TASK OBJECTIVE.
Report every line of the data that includes "HTTP".

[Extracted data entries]
*-*-*

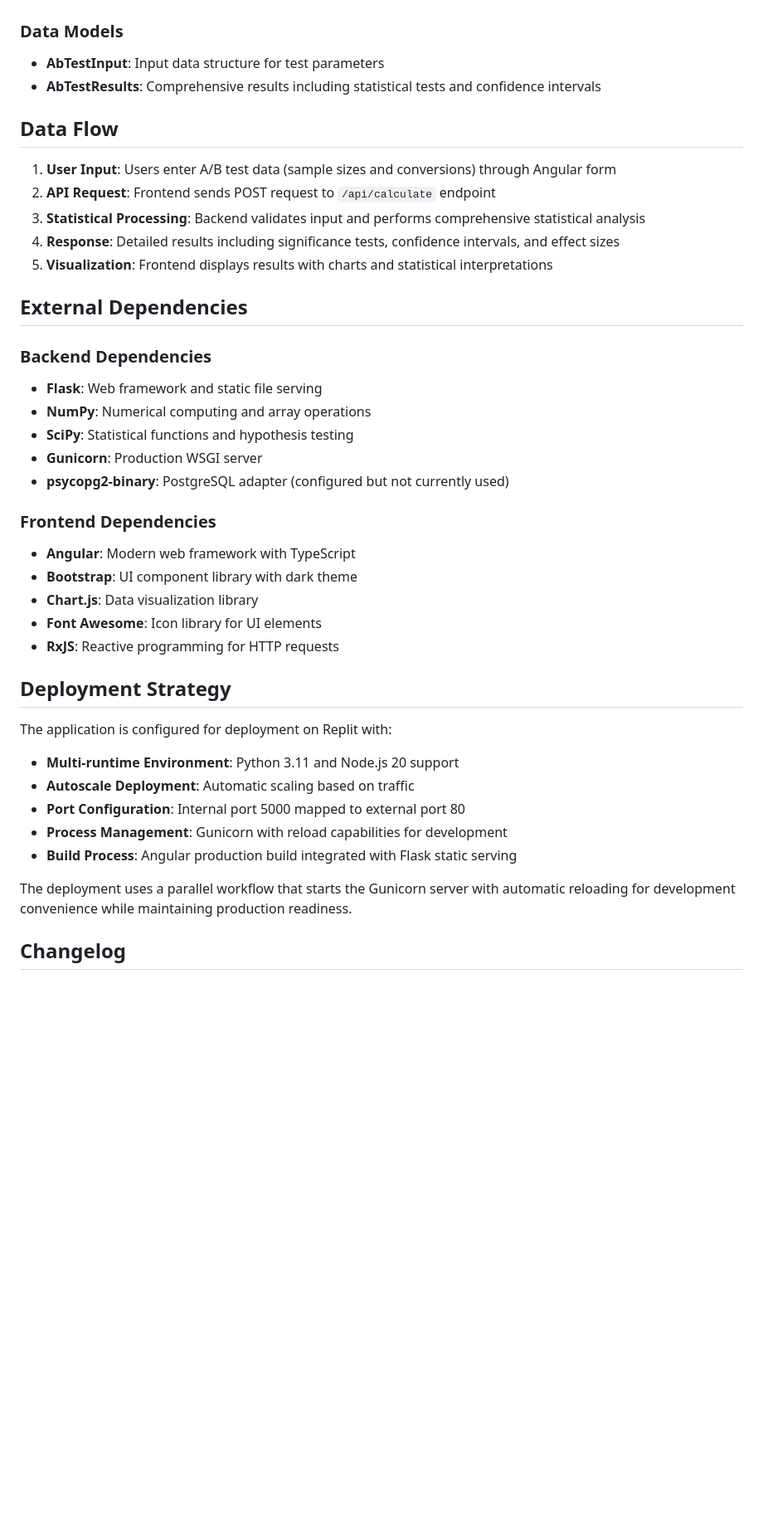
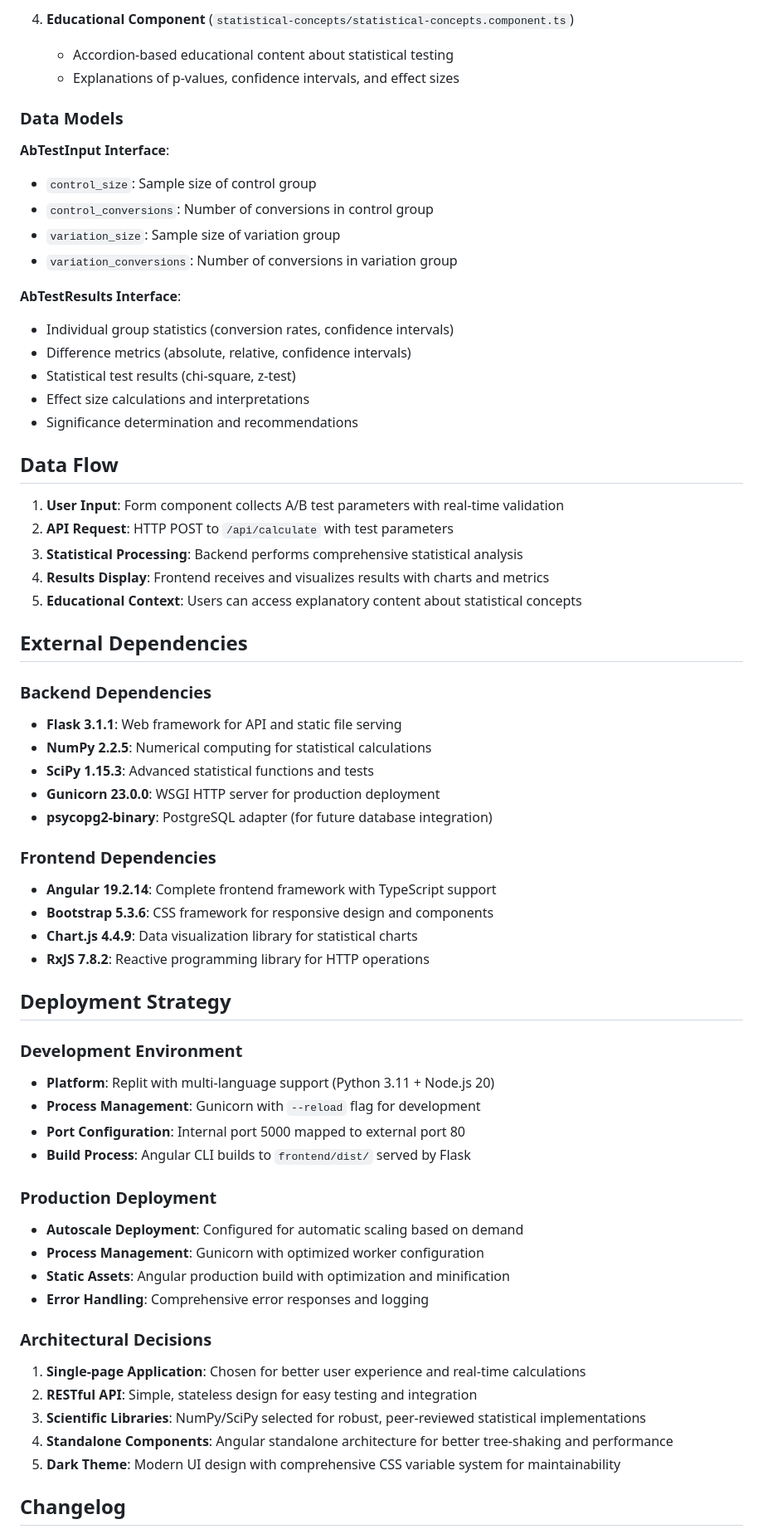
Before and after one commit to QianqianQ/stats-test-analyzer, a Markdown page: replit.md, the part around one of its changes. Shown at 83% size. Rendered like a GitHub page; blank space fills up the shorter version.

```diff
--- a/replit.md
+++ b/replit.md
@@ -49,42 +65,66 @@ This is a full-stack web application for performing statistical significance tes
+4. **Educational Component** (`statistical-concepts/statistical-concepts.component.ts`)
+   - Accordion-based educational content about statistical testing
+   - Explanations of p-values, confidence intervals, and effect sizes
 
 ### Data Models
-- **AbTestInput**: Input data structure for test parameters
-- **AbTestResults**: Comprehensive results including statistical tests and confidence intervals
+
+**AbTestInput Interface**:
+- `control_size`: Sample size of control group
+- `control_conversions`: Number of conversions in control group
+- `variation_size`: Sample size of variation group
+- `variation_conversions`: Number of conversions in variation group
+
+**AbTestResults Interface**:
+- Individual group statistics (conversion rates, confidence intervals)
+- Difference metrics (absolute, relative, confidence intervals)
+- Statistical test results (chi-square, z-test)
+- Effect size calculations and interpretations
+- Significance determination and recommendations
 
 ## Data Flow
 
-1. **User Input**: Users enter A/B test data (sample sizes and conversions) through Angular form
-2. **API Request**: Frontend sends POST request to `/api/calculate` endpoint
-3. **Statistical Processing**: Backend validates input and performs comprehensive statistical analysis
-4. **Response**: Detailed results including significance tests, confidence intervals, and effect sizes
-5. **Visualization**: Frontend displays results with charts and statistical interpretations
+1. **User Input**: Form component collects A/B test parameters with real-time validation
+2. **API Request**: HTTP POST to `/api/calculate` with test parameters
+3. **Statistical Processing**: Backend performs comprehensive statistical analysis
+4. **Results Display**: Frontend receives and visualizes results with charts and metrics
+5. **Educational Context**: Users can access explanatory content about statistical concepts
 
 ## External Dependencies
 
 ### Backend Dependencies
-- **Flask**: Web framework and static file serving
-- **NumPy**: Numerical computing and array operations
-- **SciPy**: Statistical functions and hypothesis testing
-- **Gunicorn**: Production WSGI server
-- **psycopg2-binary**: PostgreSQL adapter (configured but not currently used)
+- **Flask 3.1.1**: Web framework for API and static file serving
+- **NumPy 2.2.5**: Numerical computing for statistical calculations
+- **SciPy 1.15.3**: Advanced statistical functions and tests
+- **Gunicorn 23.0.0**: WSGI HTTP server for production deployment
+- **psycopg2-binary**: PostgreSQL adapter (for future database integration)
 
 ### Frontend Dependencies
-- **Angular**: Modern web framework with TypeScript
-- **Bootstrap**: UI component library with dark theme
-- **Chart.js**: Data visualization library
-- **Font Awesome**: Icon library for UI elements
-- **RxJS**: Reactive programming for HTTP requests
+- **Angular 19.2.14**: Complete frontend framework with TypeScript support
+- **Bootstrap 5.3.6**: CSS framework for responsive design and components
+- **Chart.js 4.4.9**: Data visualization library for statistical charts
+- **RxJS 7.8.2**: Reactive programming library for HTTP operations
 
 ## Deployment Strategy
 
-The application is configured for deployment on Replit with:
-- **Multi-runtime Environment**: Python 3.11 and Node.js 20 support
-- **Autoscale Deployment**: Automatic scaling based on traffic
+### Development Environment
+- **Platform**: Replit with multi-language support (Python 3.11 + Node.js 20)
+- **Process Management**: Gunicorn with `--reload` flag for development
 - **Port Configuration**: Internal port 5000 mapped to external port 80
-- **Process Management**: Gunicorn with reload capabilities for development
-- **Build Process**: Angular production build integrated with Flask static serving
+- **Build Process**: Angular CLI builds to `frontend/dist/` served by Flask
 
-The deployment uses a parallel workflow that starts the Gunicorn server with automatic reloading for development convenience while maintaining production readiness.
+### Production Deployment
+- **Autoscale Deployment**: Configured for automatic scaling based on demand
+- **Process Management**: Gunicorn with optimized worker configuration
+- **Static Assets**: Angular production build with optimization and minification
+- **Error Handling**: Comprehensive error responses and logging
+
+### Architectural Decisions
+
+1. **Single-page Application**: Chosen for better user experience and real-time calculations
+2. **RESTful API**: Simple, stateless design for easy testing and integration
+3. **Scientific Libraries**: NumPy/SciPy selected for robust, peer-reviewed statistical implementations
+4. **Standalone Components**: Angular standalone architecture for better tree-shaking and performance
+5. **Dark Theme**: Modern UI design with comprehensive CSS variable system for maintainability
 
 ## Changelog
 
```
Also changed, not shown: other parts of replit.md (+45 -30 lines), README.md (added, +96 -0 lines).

*-*-*

EXPECTED OUTPUT.
+2. **API Request**: HTTP POST to `/api/calculate` with test parameters
+- **Gunicorn 23.0.0**: WSGI HTTP server for production deployment
-- **RxJS**: Reactive programming for HTTP requests
+- **RxJS 7.8.2**: Reactive programming library for HTTP operations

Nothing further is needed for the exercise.